Earth Today | A move towards social forestry
JAMAICA’S FORESTRY Department is looking to communities as a part of the answer to realising expanded forest cover for the island while also reaping climate change risk reduction benefits, such as carbon capture, which has helped to cool global temperatures.
This is the word from new Chief Executive Officer and Conservator of Forests Ainsley Henry.
“One of the significant things we are seeking to do is engage forest adjacent communities and ensure that social forestry is a part of what we do,” he told The Gleaner in a recent interview.
Social forestry prioritises the management of forests for communities, from filling the demand for timber, wood and fuel to food, while also securing benefits such as biodiversity conservation and improvements in air quality.
“We recognise that the actual conservation and sustainable management of forests cannot be done from Kingston. It has to be done from a local level as well,” Henry added.
His comments align with the National Forest Management and Conservation Plan 2016, which sets the framework for, among other things, analysing the causes of and addressing threats to forest health and vitality from natural disasters and human activities, including threats from fire, pollution pests, disease and invasive alien species.
The plan also looks at developing financing strategies that outline the short-, medium- and long-term financial planning for achieving sustainable forest management, taking into account domestic, private sector and foreign funding sources.

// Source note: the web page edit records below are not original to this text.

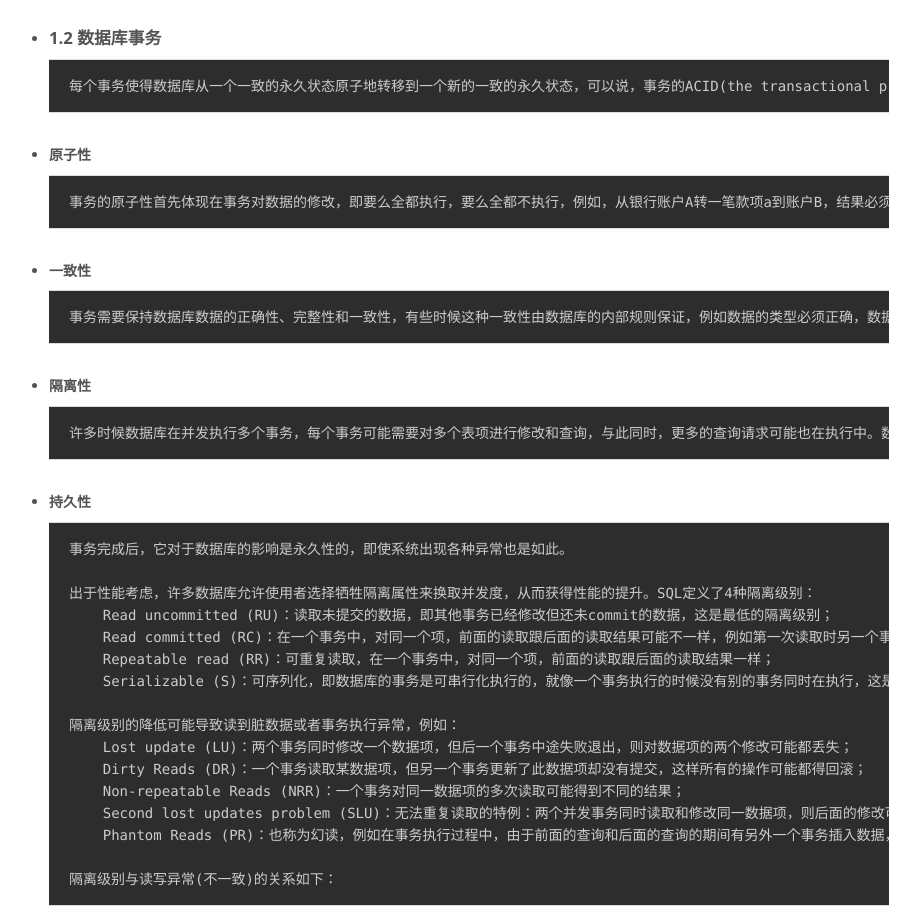
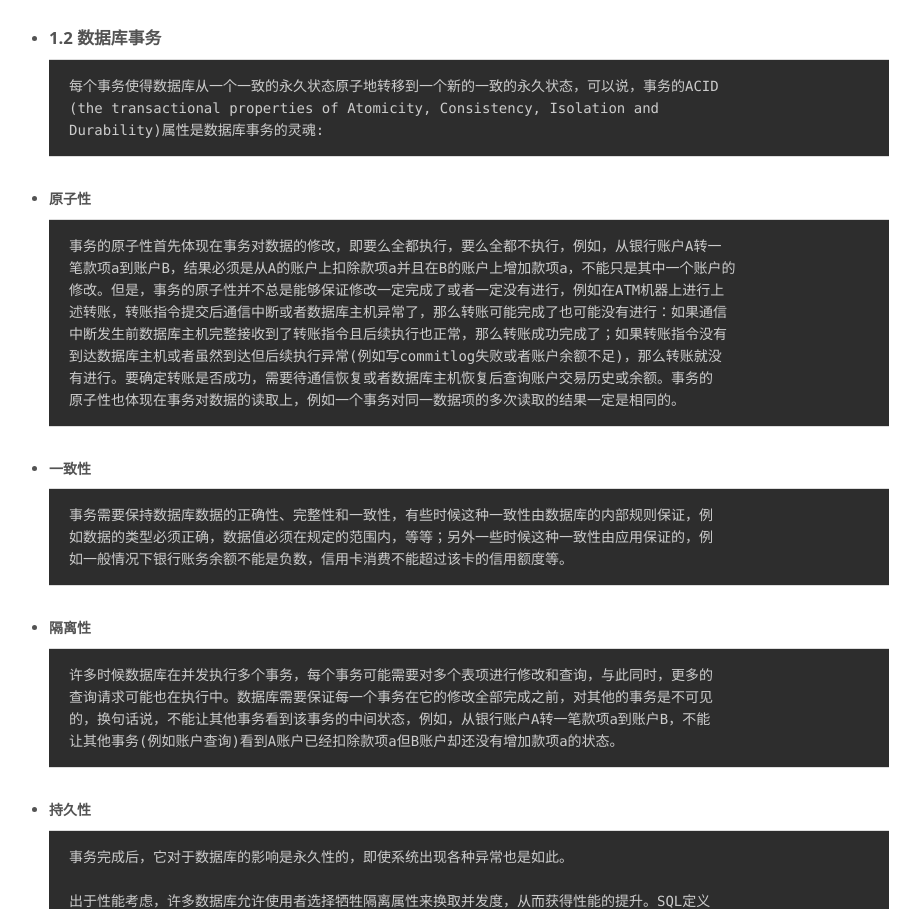
Before and after one commit to Xebin/xebin.github.io, a plain HTML site: page 2016/04/04/找面包日记/index.html in a window 1280 px wide. Shown: the part 1013-1922 px from the top of the page, without its empty margins (271-1191 px from the left). Drawn offline with nearby package versions, Linux system fonts and the light colour scheme; some packages are replaced by stand-ins of ours; a script that the page names is missing; a web font is replaced by a local one.

Commit message:
Site updated: 2016-04-05 21:48:59

```diff
--- a/2016/04/04/找面包日记/index.html
+++ b/2016/04/04/找面包日记/index.html
@@ -19,7 +19,7 @@
  1.1.1， mysql最基本的分页查询方式：
     select * from table where xxx in (1,2,3) order by id limit #offset#, 200
     select * from content">
-<meta property="og:updated_time" content="2016-04-05T13:21:33.300Z">
+<meta property="og:updated_time" content="2016-04-05T13:48:50.776Z">
 <meta name="twitter:card" content="summary">
 <meta name="twitter:title" content="找面包日记">
 <meta name="twitter:description" content="找面包日记一，mysql数据库
@@ -196,28 +196,50 @@
 </code></pre></li>
 </ul>
 <ul>
-<li><h4 id="1-2-数据库事务"><a href="#1-2-数据库事务" class="headerlink" title="1.2 数据库事务"></a>1.2 数据库事务</h4><pre><code>每个事务使得数据库从一个一致的永久状态原子地转移到一个新的一致的永久状态，可以说，事务的ACID(the transactional properties of Atomicity, Consistency, Isolation and Durability)属性是数据库事务的灵魂：
+<li><h4 id="1-2-数据库事务"><a href="#1-2-数据库事务" class="headerlink" title="1.2 数据库事务"></a>1.2 数据库事务</h4><pre><code>每个事务使得数据库从一个一致的永久状态原子地转移到一个新的一致的永久状态，可以说，事务的ACID
+(the transactional properties of Atomicity, Consistency, Isolation and
+Durability)属性是数据库事务的灵魂:
 </code></pre></li>
-<li><h5 id="原子性"><a href="#原子性" class="headerlink" title="原子性"></a><strong>原子性</strong></h5><pre><code>事务的原子性首先体现在事务对数据的修改，即要么全都执行，要么全都不执行，例如，从银行账户A转一笔款项a到账户B，结果必须是从A的账户上扣除款项a并且在B的账户上增加款项a，不能只是其中一个账户的修改。但是，事务的原子性并不总是能够保证修改一定完成了或者一定没有进行，例如在ATM机器上进行上述转账，转账指令提交后通信中断或者数据库主机异常了，那么转账可能完成了也可能没有进行：如果通信中断发生前数据库主机完整接收到了转账指令且后续执行也正常，那么转账成功完成了；如果转账指令没有到达数据库主机或者虽然到达但后续执行异常(例如写commit log失败或者账户余额不足)，那么转账就没有进行。要确定转账是否成功，需要待通信恢复或者数据库主机恢复后查询账户交易历史或余额。事务的原子性也体现在事务对数据的读取上，例如一个事务对同一数据项的多次读取的结果一定是相同的。
+<li><h5 id="原子性"><a href="#原子性" class="headerlink" title="原子性"></a><strong>原子性</strong></h5><pre><code>事务的原子性首先体现在事务对数据的修改，即要么全都执行，要么全都不执行，例如，从银行账户A转一
+笔款项a到账户B，结果必须是从A的账户上扣除款项a并且在B的账户上增加款项a，不能只是其中一个账户的
+修改。但是，事务的原子性并不总是能够保证修改一定完成了或者一定没有进行，例如在ATM机器上进行上
+述转账，转账指令提交后通信中断或者数据库主机异常了，那么转账可能完成了也可能没有进行：如果通信
+中断发生前数据库主机完整接收到了转账指令且后续执行也正常，那么转账成功完成了；如果转账指令没有
+到达数据库主机或者虽然到达但后续执行异常(例如写commitlog失败或者账户余额不足)，那么转账就没
+有进行。要确定转账是否成功，需要待通信恢复或者数据库主机恢复后查询账户交易历史或余额。事务的
+原子性也体现在事务对数据的读取上，例如一个事务对同一数据项的多次读取的结果一定是相同的。
 </code></pre></li>
-<li><h5 id="一致性"><a href="#一致性" class="headerlink" title="一致性"></a><strong>一致性</strong></h5><pre><code>事务需要保持数据库数据的正确性、完整性和一致性，有些时候这种一致性由数据库的内部规则保证，例如数据的类型必须正确，数据值必须在规定的范围内，等等；另外一些时候这种一致性由应用保证的，例如一般情况下银行账务余额不能是负数，信用卡消费不能超过该卡的信用额度等。
+<li><h5 id="一致性"><a href="#一致性" class="headerlink" title="一致性"></a><strong>一致性</strong></h5><pre><code>事务需要保持数据库数据的正确性、完整性和一致性，有些时候这种一致性由数据库的内部规则保证，例
+如数据的类型必须正确，数据值必须在规定的范围内，等等；另外一些时候这种一致性由应用保证的，例
+如一般情况下银行账务余额不能是负数，信用卡消费不能超过该卡的信用额度等。
 </code></pre></li>
-<li><h5 id="隔离性"><a href="#隔离性" class="headerlink" title="隔离性"></a><strong>隔离性</strong></h5><pre><code>许多时候数据库在并发执行多个事务，每个事务可能需要对多个表项进行修改和查询，与此同时，更多的查询请求可能也在执行中。数据库需要保证每一个事务在它的修改全部完成之前，对其他的事务是不可见的，换句话说，不能让其他事务看到该事务的中间状态，例如，从银行账户A转一笔款项a到账户B，不能让其他事务(例如账户查询)看到A账户已经扣除款项a但B账户却还没有增加款项a的状态。
+<li><h5 id="隔离性"><a href="#隔离性" class="headerlink" title="隔离性"></a><strong>隔离性</strong></h5><pre><code>许多时候数据库在并发执行多个事务，每个事务可能需要对多个表项进行修改和查询，与此同时，更多的
+查询请求可能也在执行中。数据库需要保证每一个事务在它的修改全部完成之前，对其他的事务是不可见
+的，换句话说，不能让其他事务看到该事务的中间状态，例如，从银行账户A转一笔款项a到账户B，不能
+让其他事务(例如账户查询)看到A账户已经扣除款项a但B账户却还没有增加款项a的状态。
 </code></pre></li>
 <li><h5 id="持久性"><a href="#持久性" class="headerlink" title="持久性"></a><strong>持久性</strong></h5><pre><code>事务完成后，它对于数据库的影响是永久性的，即使系统出现各种异常也是如此。
 
-出于性能考虑，许多数据库允许使用者选择牺牲隔离属性来换取并发度，从而获得性能的提升。SQL定义了4种隔离级别：
-    Read uncommitted (RU)：读取未提交的数据，即其他事务已经修改但还未commit的数据，这是最低的隔离级别；
-    Read committed (RC)：在一个事务中，对同一个项，前面的读取跟后面的读取结果可能不一样，例如第一次读取时另一个事务的修改还没有提交，第二次读取时已经提交了；
-    Repeatable read (RR)：可重复读取，在一个事务中，对同一个项，前面的读取跟后面的读取结果一样；
-    Serializable (S)：可序列化，即数据库的事务是可串行化执行的，就像一个事务执行的时候没有别的事务同时在执行，这是最高的隔离级别；
+出于性能考虑，许多数据库允许使用者选择牺牲隔离属性来换取并发度，从而获得性能的提升。SQL定义
+4种隔离级别：
+    Read uncommitted(RU)：读取未提交的数据，即其他事务已经修改但还未commit的数据，这是最低的
+                          隔离级别；
+    Read committe(RC)：在一个事务中，对同一个项，前面的读取跟后面的读取结果可能不一样，例如
+                       第一次读取时另一个事务的修改还没有提交，第二次读取时已经提交了；
+    Repeatable read(RR)：可重复读取，在一个事务中，对同一个项，前面的读取跟后面的读取结果一样；
+    Serializable (S)：可序列化，即数据库的事务是可串行化执行的，就像一个事务执行的时候没有别
+                      的事务同时在执行，这是最高的隔离级别；
 
 隔离级别的降低可能导致读到脏数据或者事务执行异常，例如：
-    Lost update (LU)：两个事务同时修改一个数据项，但后一个事务中途失败退出，则对数据项的两个修改可能都丢失；
-    Dirty Reads (DR)：一个事务读取某数据项，但另一个事务更新了此数据项却没有提交，这样所有的操作可能都得回滚；
+    Lost update (LU)：两个事务同时修改一个数据项，但后一个事务中途失败退出，则对数据项的两个
+                      修改可能都丢失；
+    Dirty Reads (DR)：一个事务读取某数据项，但另一个事务更新了此数据项却没有提交，这样所有的
+                      操作可能都得回滚；
     Non-repeatable Reads (NRR)：一个事务对同一数据项的多次读取可能得到不同的结果；
-    Second lost updates problem (SLU)：无法重复读取的特例：两个并发事务同时读取和修改同一数据项，则后面的修改可能使得前面的修改失效；
-    Phantom Reads (PR)：也称为幻读，例如在事务执行过程中，由于前面的查询和后面的查询的期间有另外一个事务插入数据，后面的查询结果出现了前面查询结果中未出现的数据。
+    Second lost updates proble(SLU)：无法重复读取的特例：两个并发事务同时读取和修改同一数据项，则后面的修改可能
+                 使得前面的修改失效；
+    Phantom Reads (PR)：也称为幻读，例如在事务执行过程中，由于前面的查询和后面的查询的期间有
+                        另外一个事务插入数据，后面的查询结果出现了前面查询结果中未出现的数据。
 
 隔离级别与读写异常(不一致)的关系如下：
 </code></pre></li>
@@ -225,17 +247,16 @@
 <figure class="highlight markdown"><table><tr><td class="gutter"><pre><span class="line">1</span><br><span class="line">2</span><br><span class="line">3</span><br><span class="line">4</span><br><span class="line">5</span><br></pre></td><td class="code"><pre><span class="line">|    | LU | DR | NRR | SLU | PR |</span><br><span class="line">| RU | Y  | Y  | Y   | Y   | Y  |</span><br><span class="line">| RC | N  | N  | N   | N   | N  |</span><br><span class="line">| RR | N  | N  | N   | N   | N  |</span><br><span class="line">| S  | N  | N  | N   | N   | N  |</span><br></pre></td></tr></table></figure>
 <pre><code>容易发现，在最高隔离级别serializable下，数据不会出现读写的不一致。
 
-不同的数据库支持的隔离级别不尽相同，例如oracle只支持read committed和serializable两个级别，MySQL支持全部四个级别。
+不同的数据库支持的隔离级别不尽相同，例如oracle只支持read  committed和serializable两个级别，MySQL支持全部四个级别。
 
-OceanBase的事务实现与经典关系数据库有所不同，其读事务基本是分布式并发执行的，写事务目前是集中式串行执行的，即serializable，且任何一个写事务在commit之前对其他读写事务都是不可见的，因此OceanBase是强一致的。
-</code></pre><h4 id="转发：http-blog-sina-com-cn-s-blog-3fc85e260100msz3-html"><a href="#转发：http-blog-sina-com-cn-s-blog-3fc85e260100msz3-html" class="headerlink" title="转发：http://blog.sina.com.cn/s/blog_3fc85e260100msz3.html"></a>转发：<a href="http://blog.sina.com.cn/s/blog_3fc85e260100msz3.html" target="_blank" rel="external">http://blog.sina.com.cn/s/blog_3fc85e260100msz3.html</a></h4><h4 id="参考文献"><a href="#参考文献" class="headerlink" title="参考文献"></a>参考文献</h4><ul>
-<li>1，<a href="https://blog.jamespan.me/2015/01/22/trick-of-paging-query/" target="_blank" rel="external">https://blog.jamespan.me/2015/01/22/trick-of-paging-query/</a></li>
-</ul>
-
+OceanBase的事务实现与经典关系数据库有所不同，其读事务基本是分布式并发执行的，写事务目前是集
+中式串行执行的，即serializable，且任何一个写事务在commit之前对其他读写事务都是不可见的，因此
+OceanBase是强一致的。
+</code></pre><h4 id="转发：http-blog-sina-com-cn-s-blog-3fc85e260100msz3-html"><a href="#转发：http-blog-sina-com-cn-s-blog-3fc85e260100msz3-html" class="headerlink" title="转发：http://blog.sina.com.cn/s/blog_3fc85e260100msz3.html"></a>转发：<a href="http://blog.sina.com.cn/s/blog_3fc85e260100msz3.html" target="_blank" rel="external">http://blog.sina.com.cn/s/blog_3fc85e260100msz3.html</a></h4>
 
     </div>
     <footer class="article-footer">
-      <a data-url="http://yoursite.com/2016/04/04/找面包日记/" data-id="cimngfs1m000345el8ijtlzsg" class="article-share-link">Share</a>
+      <a data-url="http://yoursite.com/2016/04/04/找面包日记/" data-id="cimnhew2h000378elai0y8s2g" class="article-share-link">Share</a>
 
 
     </footer>
```
Also changed, not shown: 2016/04/03/MR应用案例/index.html (+1 -1 lines), 2016/04/03/hadoop源码读书笔记/index.html (+1 -1 lines), 2016/04/04/java易错点总结/index.html (+1 -1 lines), 2016/04/04/深入理解java异常处理机制/index.html (+1 -1 lines), 2016/04/05/正则表达式背诵/index.html (+1 -1 lines), 2016/04/05/统计学习方法读书笔记/index.html (+1 -1 lines), index.html (+47 -26 lines).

EU BUDGET SUPPORT PROGRAMME
According to Henry, the Forestry Department has a number of options at its disposal for the integration of communities into forest management and benefit sharing. Not the least of these, he said, has been the EU Budget Support Programme.
“The EU Budget Support Programme is ongoing, and a part of what that programme has allowed us to provide is project support for alternative programmes in forest adjacent communities across the country – in 46 of them, in fact,” he said.

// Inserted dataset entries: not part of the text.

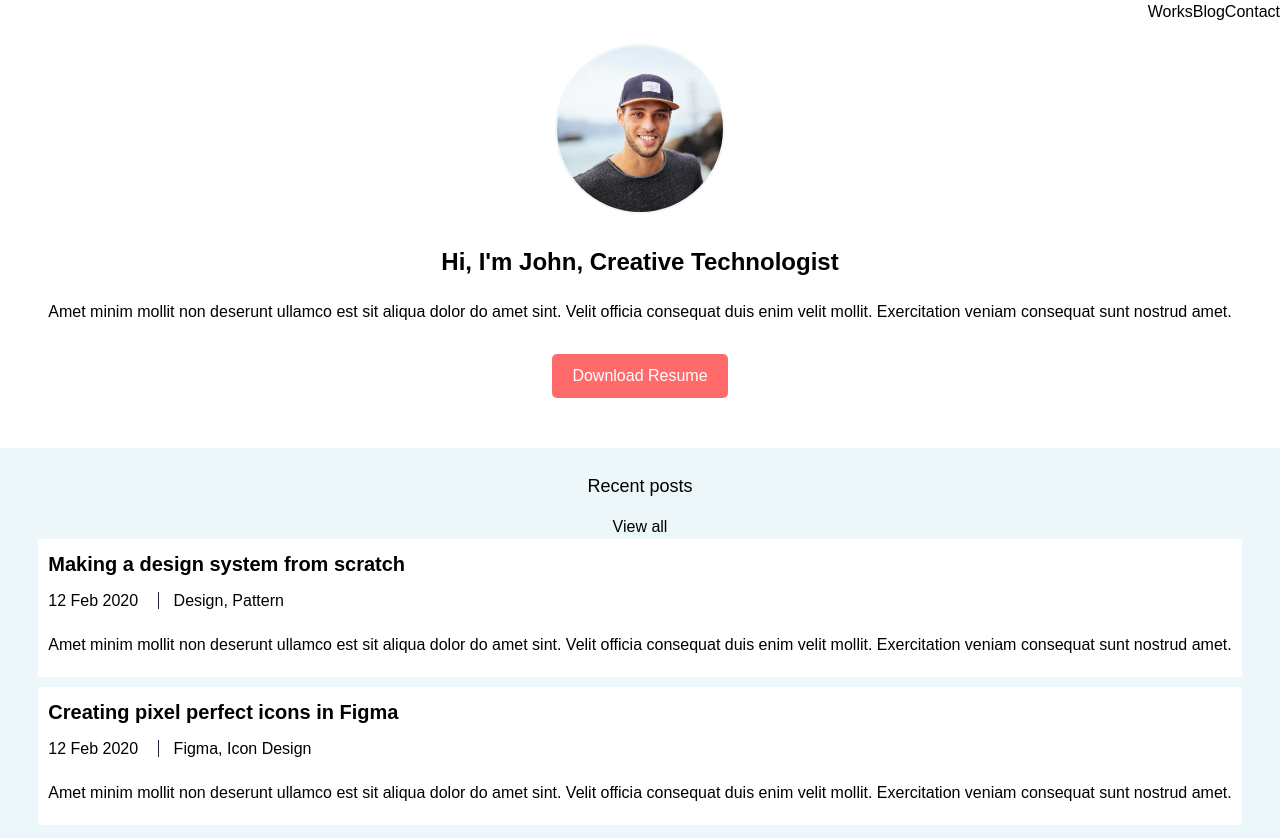
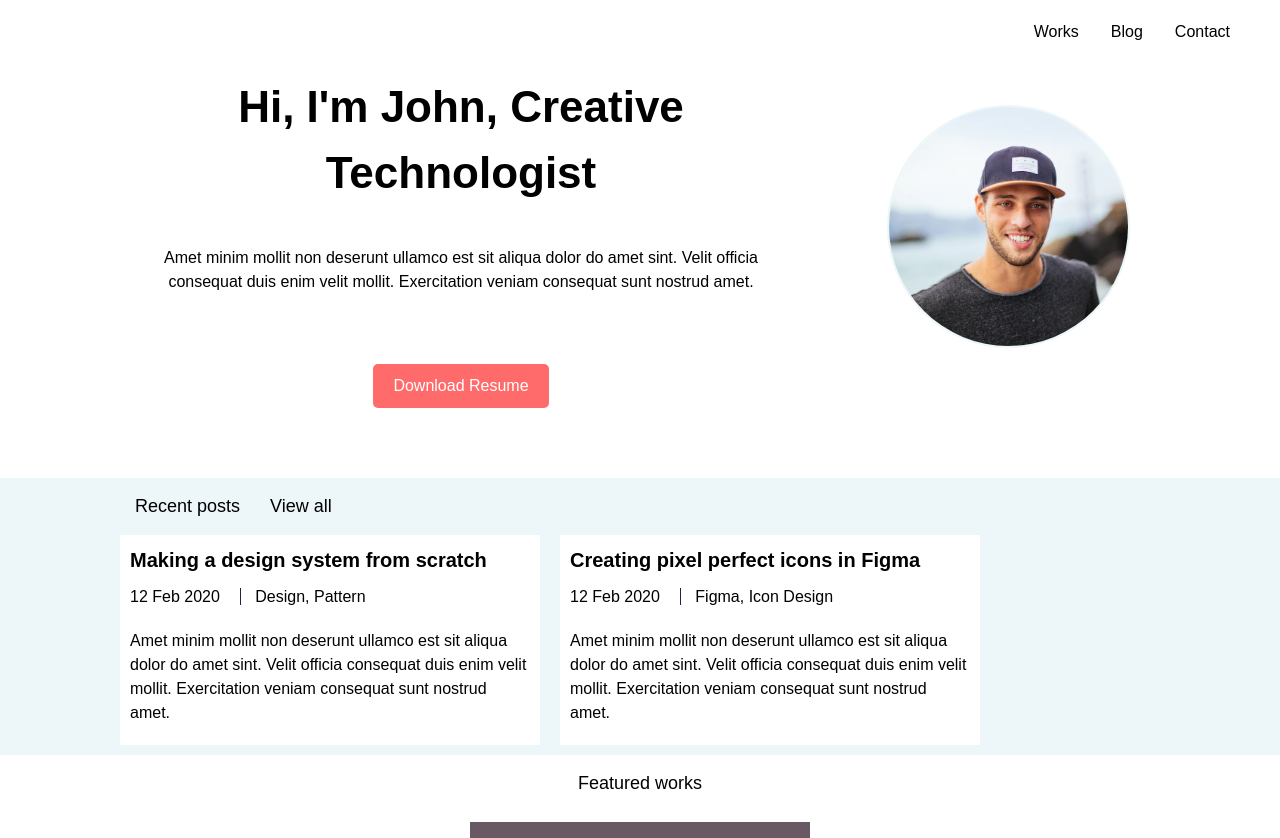
Before and after one commit to stepanencode/creative-pp, a plain HTML site: page home/index.html in a window 1280 px wide. Shown: the top 838 px of the page. Drawn offline with Linux system fonts and the light colour scheme.

Commit message:
add mobile

```diff
--- a/home/index.html
+++ b/home/index.html
@@ -18,7 +18,7 @@
         <a href="#" class="menu-icon">
           <span class="fa fa-bars"></span>
         </a>
-        <ul aria-label="Main navigation" class="main-navigation">
+        <ul class="main-navigation">
           <li><a href="#" aria-label="View portfolio works">Works</a></li>
           <li><a href="#" aria-label="Read the blog">Blog</a></li>
           <li><a href="#" aria-label="Get in touch with John">Contact</a></li>
@@ -28,20 +28,21 @@
     <main>
       <section class="profile">
         <h1 class="header-helper">It's a creative technology blog</h1>
+        <div class="avatar-container">
+          <img
+            src="./assets/man.png"
+            width="243px"
+            height="243px"
+            alt="This is John's avatar. He is a young, smiling man who wears a cap and stands against the backdrop of mountains."
+          />
+        </div>
+        <div class="caption-container">
           <h2>Hi, I'm John, Creative Technologist</h2>
           <p>
             Amet minim mollit non deserunt ullamco est sit aliqua dolor do amet
             sint. Velit officia consequat duis enim velit mollit. Exercitation
             veniam consequat sunt nostrud amet.
           </p>
-        <div class="avatar-container">
-          <img
-            src="./assets/man.png"
-            width="170px"
-            height="170px"
-            alt="This is John's avatar. He is a young, smiling man who wears a cap and stands against the backdrop of mountains."
-          />
-        </div>
           <button
             class="cv-download"
             type="button"
@@ -49,13 +50,16 @@
           >
             Download Resume
           </button>
+        </div>
       </section>
       <section class="recent-posts">
+        <div class="recent-post-header-container">
           <h3>Recent posts</h3>
           <a class="view-posts" href="#" aria-label="View all recent posts"
             >View all</a
           >
-        <ul>
+        </div>
+        <ul class="article-list">
           <li>
             <article>
               <h4>Making a design system from scratch</h4>
--- a/home/style.css
+++ b/home/style.css
@@ -73,15 +73,22 @@ ul {
   --font-size-view: 1.125rem;
   --font-size-base: 1rem;
 
+  --font-size-desktop-header: 2.75rem;
+
   --padding-small: 0.625rem;
   --padding-medium: 0.938rem;
   --padding-large: 1.25rem;
   --padding-social-media: 2rem;
   --padding-x-large: 3.125rem;
+  --padding-desktop-x-large: 9.375rem;
+  --padding-desktop-large: 4.375rem;
+  --padding-desktop-medium: 7.5rem;
 
   --margin-x-small: 0.625rem;
   --margin-small: 1.25rem;
   --margin-medium: 1.875rem;
+
+  --margin-desktop-medium: 2.5rem;
 }
 
 body {
@@ -113,6 +120,7 @@ img {
   font-size: 2rem;
 }
 
+/* visually hidden правильный ли код? */
 .header-helper {
   position: absolute;
   width: 1px;
@@ -137,16 +145,13 @@ img {
 
 .profile h2 {
   margin-top: var(--margin-medium);
-  order: 1;
 }
 .profile p {
   margin-top: var(--margin-small);
-  order: 2;
 }
 
 .profile button {
   margin-top: var(--margin-medium);
-  order: 3;
 }
 .avatar-container {
   width: 170px;
@@ -157,7 +162,6 @@ img {
   display: flex;
   justify-content: center;
   align-items: center;
-  order: 0;
 }
 
 .avatar-container img {
@@ -201,6 +205,7 @@ img {
   background-color: var(--background-color);
   margin-bottom: var(--margin-x-small);
   padding: var(--padding-small);
+  max-width: 420px;
 }
 
 .recent-posts article p {
@@ -294,6 +299,9 @@ footer p {
     flex-direction: row;
     justify-content: flex-end;
     align-items: center;
+    gap: var(--padding-social-media);
+    padding-right: var(--padding-x-large);
+    padding-top: var(--padding-large);
   }
 
   .menu-icon {
@@ -303,4 +311,69 @@ footer p {
   .view-posts {
     display: inline-block;
   }
+
+  .profile {
+    display: flex;
+    flex-direction: row;
+    padding: 0 var(--padding-desktop-x-large);
+    gap: 115px;
+    padding-bottom: var(--padding-desktop-large);
+  }
+
+  .avatar-container {
+    width: 243px;
+    height: 243px;
+    min-width: 243px;
+    border-radius: 50%;
+    overflow: hidden;
+    border: 2px solid var(--background-color-light-blue);
+    display: flex;
+    justify-content: center;
+    align-items: center;
+    order: 1;
+  }
+
+  .caption-container {
+    order: 0;
+  }
+
+  .caption-container h2 {
+    font-size: var(--font-size-desktop-header);
+    margin-bottom: var(--margin-desktop-medium);
+  }
+
+  .caption-container p {
+    margin-bottom: var(--margin-desktop-medium);
+  }
+
+  .recent-posts {
+    padding: 0 var(--padding-desktop-medium);
+    align-items: baseline;
+    display: flex;
+    flex-direction: column;
+    justify-content: space-evenly;
+    /* justify-items: flex-start; */
+  }
+
+  .recent-post-header-container {
+    display: flex;
+    flex-direction: row;
+    justify-content: space-between;
+  }
+
+  .recent-post-header-container a {
+    display: block;
+    font-size: var(--font-size-view);
+    font-weight: 400;
+    padding: var(--padding-medium);
+  }
+
+  .article-list {
+    display: flex;
+    flex-direction: row;
+  }
+
+  .recent-posts article {
+    margin-right: 20px;
+  }
 }
```
Lines whose indentation alone changed are shown as unchanged.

“We have provided greenhouses and started craft enterprises. The South East Cockpit Country project, for example, not only have they created a brand and series of craft items, they have also engaged with big hotel chains as a market. That is the sort of initiative and enterprise we are seeking to do to make forests a place not just to visit, but also a place from which to work, raise families and do business,” Henry added.
Some $240 million, the CEO said, has been earmarked for the projects, which are currently at different stages of implementation. They include the completed climate-smart water harvesting and conservation effort at Bamboo Primary and the farm reforestation and water collection at the Ebenezer Home for the Mentally Challenged.
Henry said that while some of the projects had been impacted by the COVID-19 pandemic, local teams were pressing ahead with their efforts.
“We started the engagement from early last year. Unfortunately, COVID-19 slowed some things down. However, work is ongoing,” he explained.